TASK STATEMENT
Keep the wording of every entry exactly as it is while leaving the pictures out of your copy.

Collected data

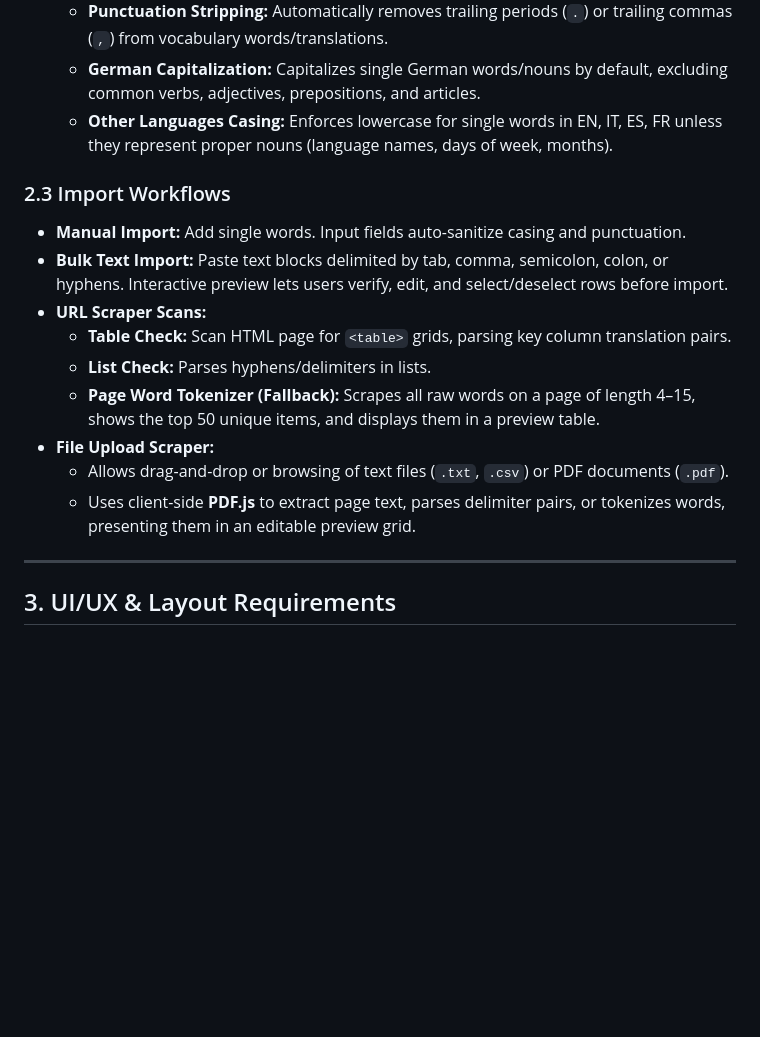
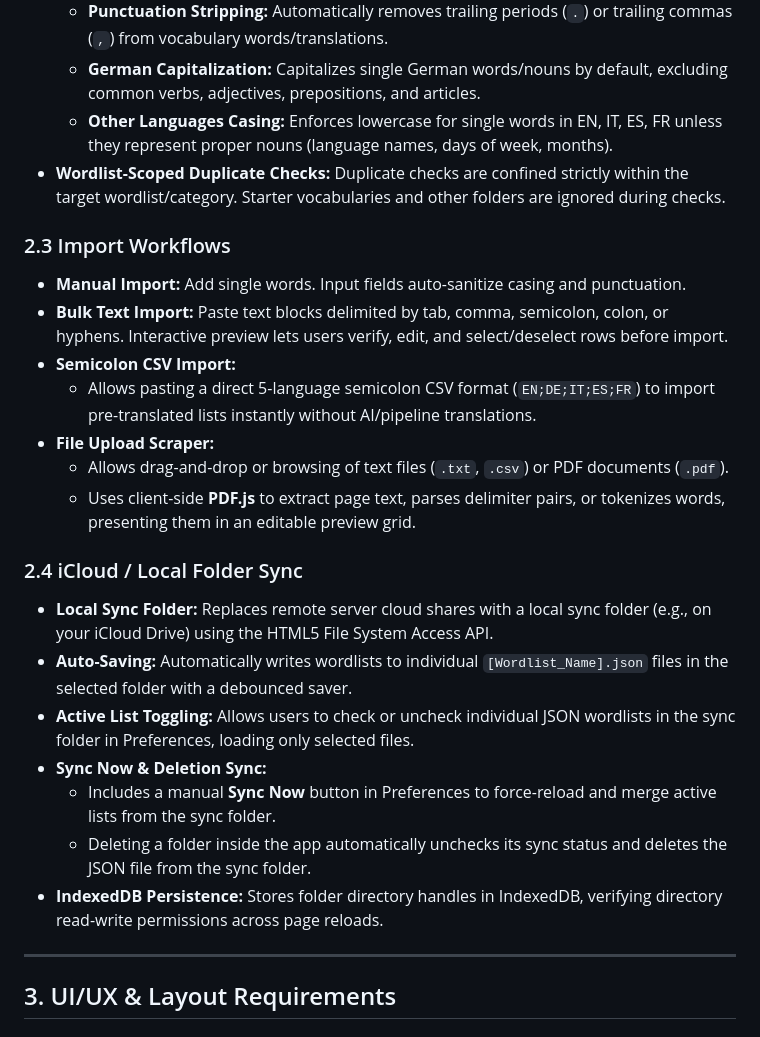
Before and after one commit to kranege1/VocTrainer, a Markdown page: URS.md, the part around one of its changes. GitHub-like rendering; blank space fills up the shorter version.

Commit message:
Update URS.md with all new features and sync behaviors

```diff
--- a/URS.md
+++ b/URS.md
@@ -35,17 +48,25 @@ VocTrainer is an interactive, multi-language vocabulary learning system. It runs
   - **Punctuation Stripping:** Automatically removes trailing periods (`.`) or trailing commas (`,`) from vocabulary words/translations.
   - **German Capitalization:** Capitalizes single German words/nouns by default, excluding common verbs, adjectives, prepositions, and articles.
   - **Other Languages Casing:** Enforces lowercase for single words in EN, IT, ES, FR unless they represent proper nouns (language names, days of week, months).
+- **Wordlist-Scoped Duplicate Checks:** Duplicate checks are confined strictly within the target wordlist/category. Starter vocabularies and other folders are ignored during checks.
 
 ### 2.3 Import Workflows
 - **Manual Import:** Add single words. Input fields auto-sanitize casing and punctuation.
 - **Bulk Text Import:** Paste text blocks delimited by tab, comma, semicolon, colon, or hyphens. Interactive preview lets users verify, edit, and select/deselect rows before import.
-- **URL Scraper Scans:**
-  - **Table Check:** Scan HTML page for `<table>` grids, parsing key column translation pairs.
-  - **List Check:** Parses hyphens/delimiters in lists.
-  - **Page Word Tokenizer (Fallback):** Scrapes all raw words on a page of length 4–15, shows the top 50 unique items, and displays them in a preview table.
+- **Semicolon CSV Import:**
+  - Allows pasting a direct 5-language semicolon CSV format (`EN;DE;IT;ES;FR`) to import pre-translated lists instantly without AI/pipeline translations.
 - **File Upload Scraper:**
   - Allows drag-and-drop or browsing of text files (`.txt`, `.csv`) or PDF documents (`.pdf`).
   - Uses client-side **PDF.js** to extract page text, parses delimiter pairs, or tokenizes words, presenting them in an editable preview grid.
+
+### 2.4 iCloud / Local Folder Sync
+- **Local Sync Folder:** Replaces remote server cloud shares with a local sync folder (e.g., on your iCloud Drive) using the HTML5 File System Access API.
+- **Auto-Saving:** Automatically writes wordlists to individual `[Wordlist_Name].json` files in the selected folder with a debounced saver.
+- **Active List Toggling:** Allows users to check or uncheck individual JSON wordlists in the sync folder in Preferences, loading only selected files.
+- **Sync Now & Deletion Sync:**
+  - Includes a manual **Sync Now** button in Preferences to force-reload and merge active lists from the sync folder.
+  - Deleting a folder inside the app automatically unchecks its sync status and deletes the JSON file from the sync folder.
+- **IndexedDB Persistence:** Stores folder directory handles in IndexedDB, verifying directory read-write permissions across page reloads.
 
 ---
 
```
Also changed, not shown: other parts of URS.md (+20 -2 lines).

SOLUTION TO THIS PROBLEM
Before and after one commit to kranege1/VocTrainer, a Markdown page: URS.md, the part around one of its changes. GitHub-like rendering; blank space fills up the shorter version.

Commit message:
Update URS.md with all new features and sync behaviors

```diff
--- a/URS.md
+++ b/URS.md
@@ -35,17 +48,25 @@ VocTrainer is an interactive, multi-language vocabulary learning system. It runs
   - **Punctuation Stripping:** Automatically removes trailing periods (`.`) or trailing commas (`,`) from vocabulary words/translations.
   - **German Capitalization:** Capitalizes single German words/nouns by default, excluding common verbs, adjectives, prepositions, and articles.
   - **Other Languages Casing:** Enforces lowercase for single words in EN, IT, ES, FR unless they represent proper nouns (language names, days of week, months).
+- **Wordlist-Scoped Duplicate Checks:** Duplicate checks are confined strictly within the target wordlist/category. Starter vocabularies and other folders are ignored during checks.
 
 ### 2.3 Import Workflows
 - **Manual Import:** Add single words. Input fields auto-sanitize casing and punctuation.
 - **Bulk Text Import:** Paste text blocks delimited by tab, comma, semicolon, colon, or hyphens. Interactive preview lets users verify, edit, and select/deselect rows before import.
-- **URL Scraper Scans:**
-  - **Table Check:** Scan HTML page for `<table>` grids, parsing key column translation pairs.
-  - **List Check:** Parses hyphens/delimiters in lists.
-  - **Page Word Tokenizer (Fallback):** Scrapes all raw words on a page of length 4–15, shows the top 50 unique items, and displays them in a preview table.
+- **Semicolon CSV Import:**
+  - Allows pasting a direct 5-language semicolon CSV format (`EN;DE;IT;ES;FR`) to import pre-translated lists instantly without AI/pipeline translations.
 - **File Upload Scraper:**
   - Allows drag-and-drop or browsing of text files (`.txt`, `.csv`) or PDF documents (`.pdf`).
   - Uses client-side **PDF.js** to extract page text, parses delimiter pairs, or tokenizes words, presenting them in an editable preview grid.
+
+### 2.4 iCloud / Local Folder Sync
+- **Local Sync Folder:** Replaces remote server cloud shares with a local sync folder (e.g., on your iCloud Drive) using the HTML5 File System Access API.
+- **Auto-Saving:** Automatically writes wordlists to individual `[Wordlist_Name].json` files in the selected folder with a debounced saver.
+- **Active List Toggling:** Allows users to check or uncheck individual JSON wordlists in the sync folder in Preferences, loading only selected files.
+- **Sync Now & Deletion Sync:**
+  - Includes a manual **Sync Now** button in Preferences to force-reload and merge active lists from the sync folder.
+  - Deleting a folder inside the app automatically unchecks its sync status and deletes the JSON file from the sync folder.
+- **IndexedDB Persistence:** Stores folder directory handles in IndexedDB, verifying directory read-write permissions across page reloads.
 
 ---
 
```
Also changed, not shown: other parts of URS.md (+20 -2 lines).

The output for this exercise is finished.